Exercise instructions: Although the entries contain pictures, only their words should be duplicated exactly.

------ Supplied material

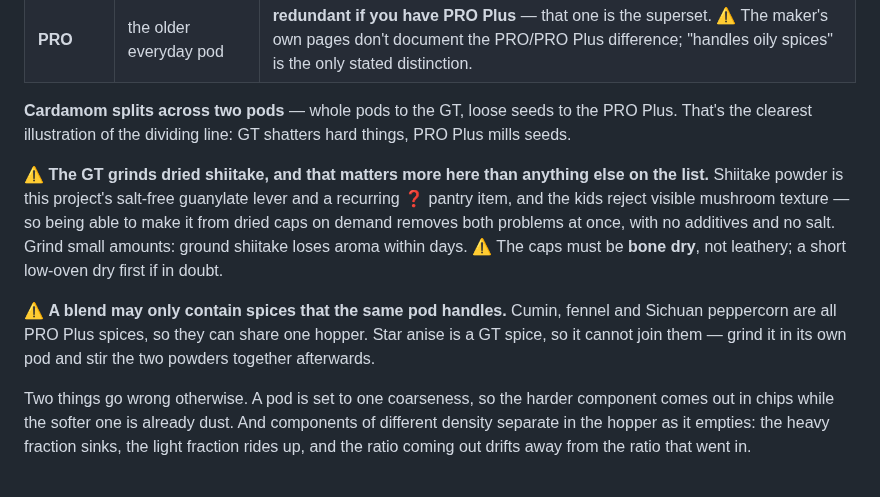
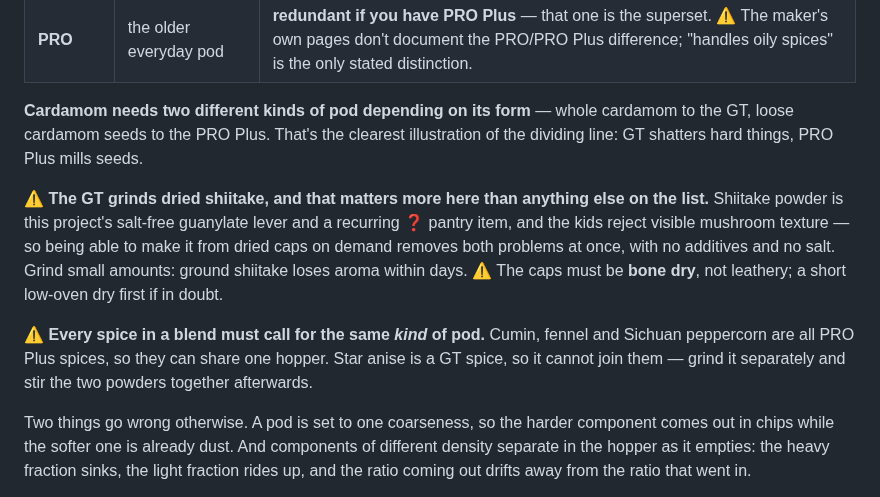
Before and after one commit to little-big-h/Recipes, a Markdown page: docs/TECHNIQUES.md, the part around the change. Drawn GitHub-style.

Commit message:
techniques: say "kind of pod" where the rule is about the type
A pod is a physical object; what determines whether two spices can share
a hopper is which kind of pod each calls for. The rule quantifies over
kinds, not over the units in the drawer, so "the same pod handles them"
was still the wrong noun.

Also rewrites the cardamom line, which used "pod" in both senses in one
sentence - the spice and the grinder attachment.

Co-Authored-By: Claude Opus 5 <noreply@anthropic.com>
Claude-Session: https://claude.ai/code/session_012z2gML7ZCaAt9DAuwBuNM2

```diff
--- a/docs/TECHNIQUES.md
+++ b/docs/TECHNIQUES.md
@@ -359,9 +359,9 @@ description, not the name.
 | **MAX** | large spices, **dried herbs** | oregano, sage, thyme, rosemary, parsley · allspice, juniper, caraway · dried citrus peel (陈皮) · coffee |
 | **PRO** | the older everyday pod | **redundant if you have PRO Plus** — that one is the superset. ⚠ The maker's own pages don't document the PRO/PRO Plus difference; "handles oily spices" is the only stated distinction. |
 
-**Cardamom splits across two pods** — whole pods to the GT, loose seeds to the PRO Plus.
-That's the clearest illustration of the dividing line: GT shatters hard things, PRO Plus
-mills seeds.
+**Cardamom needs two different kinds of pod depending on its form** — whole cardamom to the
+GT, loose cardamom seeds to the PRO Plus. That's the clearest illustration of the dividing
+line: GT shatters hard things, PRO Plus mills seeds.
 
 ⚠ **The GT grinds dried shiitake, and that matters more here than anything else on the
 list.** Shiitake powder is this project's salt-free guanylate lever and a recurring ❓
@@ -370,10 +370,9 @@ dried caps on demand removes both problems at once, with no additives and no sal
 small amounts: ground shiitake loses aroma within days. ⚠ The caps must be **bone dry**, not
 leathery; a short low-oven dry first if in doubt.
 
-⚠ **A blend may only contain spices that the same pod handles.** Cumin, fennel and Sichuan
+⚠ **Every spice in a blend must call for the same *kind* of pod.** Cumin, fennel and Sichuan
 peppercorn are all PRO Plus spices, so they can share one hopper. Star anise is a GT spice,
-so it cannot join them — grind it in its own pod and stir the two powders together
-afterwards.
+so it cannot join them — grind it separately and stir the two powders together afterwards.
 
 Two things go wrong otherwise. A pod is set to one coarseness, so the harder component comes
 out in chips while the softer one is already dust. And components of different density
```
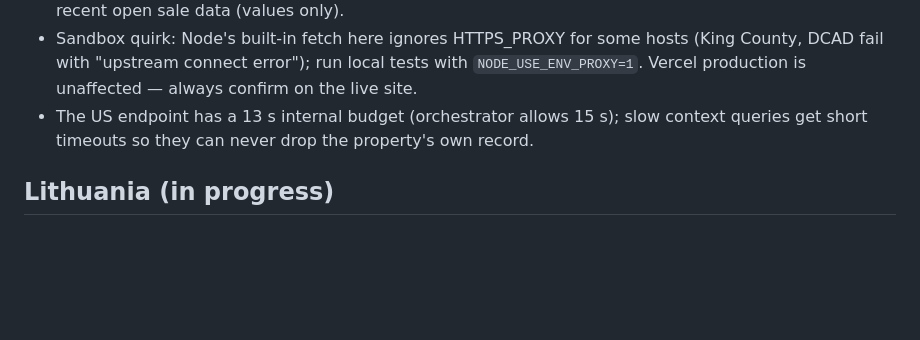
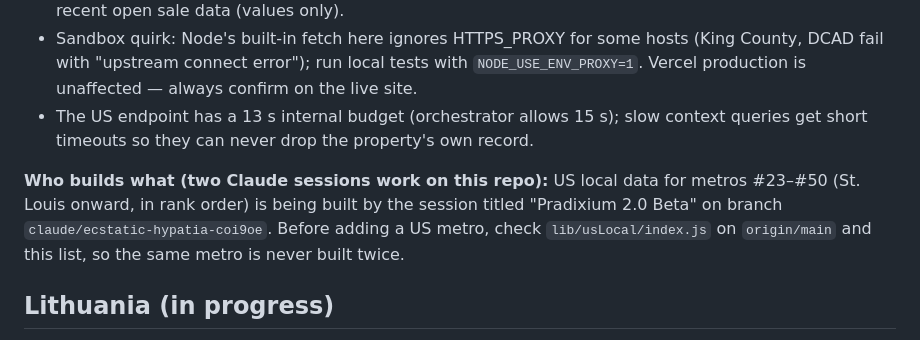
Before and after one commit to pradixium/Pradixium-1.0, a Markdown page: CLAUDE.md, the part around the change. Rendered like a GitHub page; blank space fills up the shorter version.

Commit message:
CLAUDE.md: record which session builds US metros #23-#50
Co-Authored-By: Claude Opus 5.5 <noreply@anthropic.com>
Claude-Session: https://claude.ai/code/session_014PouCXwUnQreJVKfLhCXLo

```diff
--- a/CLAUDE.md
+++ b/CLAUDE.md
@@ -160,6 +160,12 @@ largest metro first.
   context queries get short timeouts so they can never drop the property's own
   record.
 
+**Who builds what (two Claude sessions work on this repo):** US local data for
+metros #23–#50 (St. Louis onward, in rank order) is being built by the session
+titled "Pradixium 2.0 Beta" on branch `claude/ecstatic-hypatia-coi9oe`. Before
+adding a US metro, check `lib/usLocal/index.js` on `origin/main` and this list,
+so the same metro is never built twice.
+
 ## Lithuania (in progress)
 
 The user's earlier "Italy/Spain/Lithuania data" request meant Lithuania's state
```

------------

Solved problem:
Before and after one commit to little-big-h/Recipes, a Markdown page: docs/TECHNIQUES.md, the part around the change. Drawn GitHub-style.

Commit message:
techniques: say "kind of pod" where the rule is about the type
A pod is a physical object; what determines whether two spices can share
a hopper is which kind of pod each calls for. The rule quantifies over
kinds, not over the units in the drawer, so "the same pod handles them"
was still the wrong noun.

Also rewrites the cardamom line, which used "pod" in both senses in one
sentence - the spice and the grinder attachment.

Co-Authored-By: Claude Opus 5 <noreply@anthropic.com>
Claude-Session: https://claude.ai/code/session_012z2gML7ZCaAt9DAuwBuNM2

```diff
--- a/docs/TECHNIQUES.md
+++ b/docs/TECHNIQUES.md
@@ -359,9 +359,9 @@ description, not the name.
 | **MAX** | large spices, **dried herbs** | oregano, sage, thyme, rosemary, parsley · allspice, juniper, caraway · dried citrus peel (陈皮) · coffee |
 | **PRO** | the older everyday pod | **redundant if you have PRO Plus** — that one is the superset. ⚠ The maker's own pages don't document the PRO/PRO Plus difference; "handles oily spices" is the only stated distinction. |
 
-**Cardamom splits across two pods** — whole pods to the GT, loose seeds to the PRO Plus.
-That's the clearest illustration of the dividing line: GT shatters hard things, PRO Plus
-mills seeds.
+**Cardamom needs two different kinds of pod depending on its form** — whole cardamom to the
+GT, loose cardamom seeds to the PRO Plus. That's the clearest illustration of the dividing
+line: GT shatters hard things, PRO Plus mills seeds.
 
 ⚠ **The GT grinds dried shiitake, and that matters more here than anything else on the
 list.** Shiitake powder is this project's salt-free guanylate lever and a recurring ❓
@@ -370,10 +370,9 @@ dried caps on demand removes both problems at once, with no additives and no sal
 small amounts: ground shiitake loses aroma within days. ⚠ The caps must be **bone dry**, not
 leathery; a short low-oven dry first if in doubt.
 
-⚠ **A blend may only contain spices that the same pod handles.** Cumin, fennel and Sichuan
+⚠ **Every spice in a blend must call for the same *kind* of pod.** Cumin, fennel and Sichuan
 peppercorn are all PRO Plus spices, so they can share one hopper. Star anise is a GT spice,
-so it cannot join them — grind it in its own pod and stir the two powders together
-afterwards.
+so it cannot join them — grind it separately and stir the two powders together afterwards.
 
 Two things go wrong otherwise. A pod is set to one coarseness, so the harder component comes
 out in chips while the softer one is already dust. And components of different density
```
Before and after one commit to pradixium/Pradixium-1.0, a Markdown page: CLAUDE.md, the part around the change. Rendered like a GitHub page; blank space fills up the shorter version.

Commit message:
CLAUDE.md: record which session builds US metros #23-#50
Co-Authored-By: Claude Opus 5.5 <noreply@anthropic.com>
Claude-Session: https://claude.ai/code/session_014PouCXwUnQreJVKfLhCXLo

```diff
--- a/CLAUDE.md
+++ b/CLAUDE.md
@@ -160,6 +160,12 @@ largest metro first.
   context queries get short timeouts so they can never drop the property's own
   record.
 
+**Who builds what (two Claude sessions work on this repo):** US local data for
+metros #23–#50 (St. Louis onward, in rank order) is being built by the session
+titled "Pradixium 2.0 Beta" on branch `claude/ecstatic-hypatia-coi9oe`. Before
+adding a US metro, check `lib/usLocal/index.js` on `origin/main` and this list,
+so the same metro is never built twice.
+
 ## Lithuania (in progress)
 
 The user's earlier "Italy/Spain/Lithuania data" request meant Lithuania's state
```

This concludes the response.